It's easy to get used to the beautiful UC Santa Cruz campus, but that's not what Sanchez was talking about.
"In the morning, I would go to McDonalds and then I would go to TacoBell because it's really cheap. You get a $5 box," Sanchez said.
When money is tight, Sanchez said fast food is her go to. But when her wallet is empty, that meant her stomach is, too.
Miguel Gonzalez is also used that and knows what to do.
"I look to my sides and make sure I sit away. I'm kinda isolated so people don't hear my stomach growl," Gonzalez said.
One in four children in Santa Cruz County is going to bed hungry, according to county officials. And the problem continues as they grow up.
Many students go to food pantries at UCSC and across Santa Cruz County, but Second Harvest Food Bank estimated 20 to 30 percent of them still struggle with food insecurity.
In honor of International World Food Day, the county partnered with Second Harvest Food Bank and UCSC to let more students know about the resources available.
On Monday, some were learning about CalFresh for the first time, a program that gives qualified applicants $200 or more to spend on food each month.
"They could qualify if they are working at least 20 hours a week; if they are meeting or they have Work-Study Program; (and) if they have a kid under 12 years of age," said Joel Campo, with Second Harvest Food Bank.
The money comes from the federal government and the county wants more people to sign up.

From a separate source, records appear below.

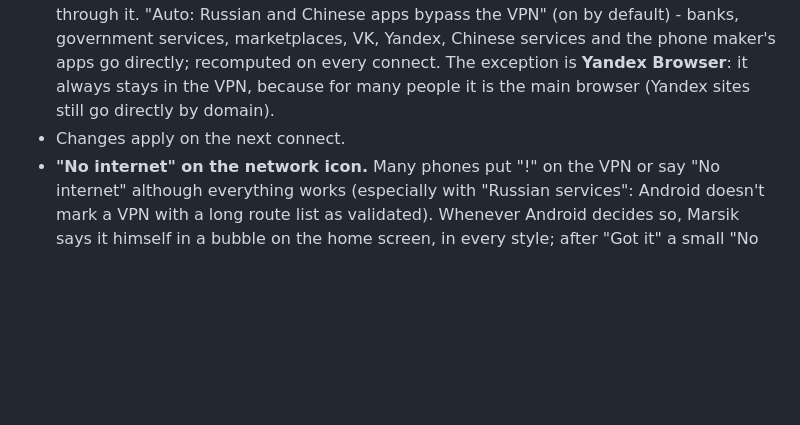
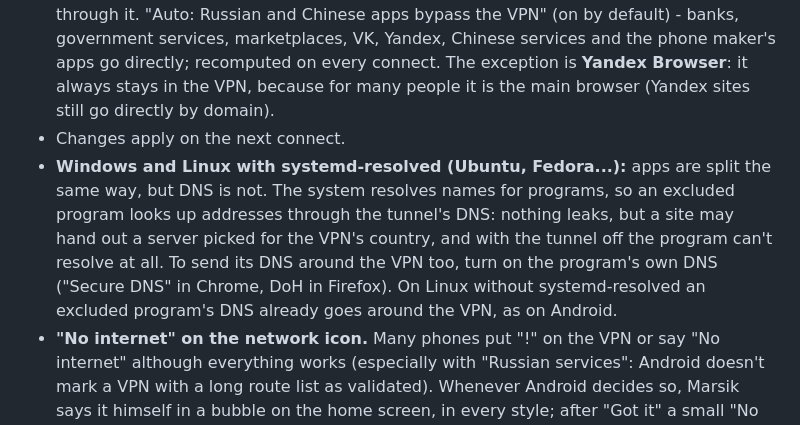
Before and after one commit to Cattunnel/cattunnel, a Markdown page: assets/readme/README.en.md, the part around the change. Rendered like a GitHub page; blank space fills up the shorter version.

```diff
--- a/assets/readme/README.en.md
+++ b/assets/readme/README.en.md
@@ -36,6 +36,7 @@ The "Routing" tab - the "Split tunneling" window opens by itself:
 - **Sites and IPs** - domains and addresses that go directly, around the VPN. Turn on "Russian services" and the Russian networks come automatically from open lists (runetfreedom, ipverse, hydraponique), refreshed about once a day.
 - **Apps** - all through the VPN; the selected ones around it; or only the selected ones through it. "Auto: Russian and Chinese apps bypass the VPN" (on by default) - banks, government services, marketplaces, VK, Yandex, Chinese services and the phone maker's apps go directly; recomputed on every connect. The exception is **Yandex Browser**: it always stays in the VPN, because for many people it is the main browser (Yandex sites still go directly by domain).
 - Changes apply on the next connect.
+- **Windows and Linux with systemd-resolved (Ubuntu, Fedora...):** apps are split the same way, but DNS is not. The system resolves names for programs, so an excluded program looks up addresses through the tunnel's DNS: nothing leaks, but a site may hand out a server picked for the VPN's country, and with the tunnel off the program can't resolve at all. To send its DNS around the VPN too, turn on the program's own DNS ("Secure DNS" in Chrome, DoH in Firefox). On Linux without systemd-resolved an excluded program's DNS already goes around the VPN, as on Android.
 - **"No internet" on the network icon.** Many phones put "!" on the VPN or say "No internet" although everything works (especially with "Russian services": Android doesn't mark a VPN with a long route list as validated). Whenever Android decides so, Marsik says it himself in a bubble on the home screen, in every style; after "Got it" a small "No internet?" chip stays there.
 
 ## Traffic statistics
```
Also changed, not shown: README.md (+2 -0 lines), assets/readme/README.ru.md (+1 -0 lines).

"It helps the people who use them. It helps the community health system, and it also helps all the local businesses where these dollars are spent. So it's a win-win-win for this community," said county supervisor Ryan Coonerty.
And for Sanchez, it means fewer McMuffins for breakfast.
"I'm probably going to do an omelette," Sanchez said.
CalFresh is not available to undocumented students.
The county and its food bank partners said they are working on other ways to bring healthy food to those students.